Vlad told a tale about his NOC in 2013 humming with thirty-five fresh-faced IT sycophants huddled together like immigrants nursing blinking lights from red to green and playing digital whack-a-mole with performance alarms. He then said the journey from two nines to three was painful but he’s got a strategy for going from three to five by end of year.
My eyes got wide.
He said what makes life tough for his young NOC team is that as the services they deliver – voice, video, and internet – become more critical to their subscribers and the competition gets better the apps themselves and the infrastructure required to support them has become more complex. There are more tools to manage, more developers pushing more code more frequently, and more executives scrutinizing over every second of downtime.

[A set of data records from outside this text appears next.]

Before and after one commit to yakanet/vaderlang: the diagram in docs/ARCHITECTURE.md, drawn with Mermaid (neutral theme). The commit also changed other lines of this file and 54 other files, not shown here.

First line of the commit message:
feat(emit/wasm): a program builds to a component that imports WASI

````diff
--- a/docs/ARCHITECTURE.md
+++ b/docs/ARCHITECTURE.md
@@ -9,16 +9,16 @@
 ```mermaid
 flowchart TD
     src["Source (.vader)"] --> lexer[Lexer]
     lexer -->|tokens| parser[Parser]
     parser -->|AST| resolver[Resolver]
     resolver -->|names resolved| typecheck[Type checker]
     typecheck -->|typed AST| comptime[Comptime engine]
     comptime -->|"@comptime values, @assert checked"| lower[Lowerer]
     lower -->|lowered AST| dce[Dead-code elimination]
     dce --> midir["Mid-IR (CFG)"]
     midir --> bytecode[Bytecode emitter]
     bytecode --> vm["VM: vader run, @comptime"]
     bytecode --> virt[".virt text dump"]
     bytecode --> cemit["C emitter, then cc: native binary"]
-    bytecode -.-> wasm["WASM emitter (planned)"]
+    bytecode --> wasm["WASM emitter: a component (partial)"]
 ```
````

Vlad said he can’t afford to solve the problem like he did in 2013. He said it would take two years and another thirty-five operators to brute force even one more nine. He said the answer is making the blinking lights stop, isolating the root cause of issues faster, and extracting more knowledge from every incident.
He then put down his whisky. I feared it was to drop a haymaker on my left jaw or find someone interested in discussing Faberge eggs. I was wrong.
Instead, Vlad took out his phone and gave me a tour of BigPanda. He explained how in three months they’ve used it to reduce incidents by 83% and they’re already pushing four nines of uptime. I grinned wide, introduced myself as a panda, and we hugged it out like soul mates.
It was just Vlad and a snifter in a dirty bar but I wouldn’t have been more inspired listening to Dr. King on the courthouse steps in Montgomery. It takes more than people to fix a problem created by machine data and he gets that better than anyone.
Vlad, buddy, I expect you to demo BigPanda instead of me at the next event. Then I’ll buy you a whisky.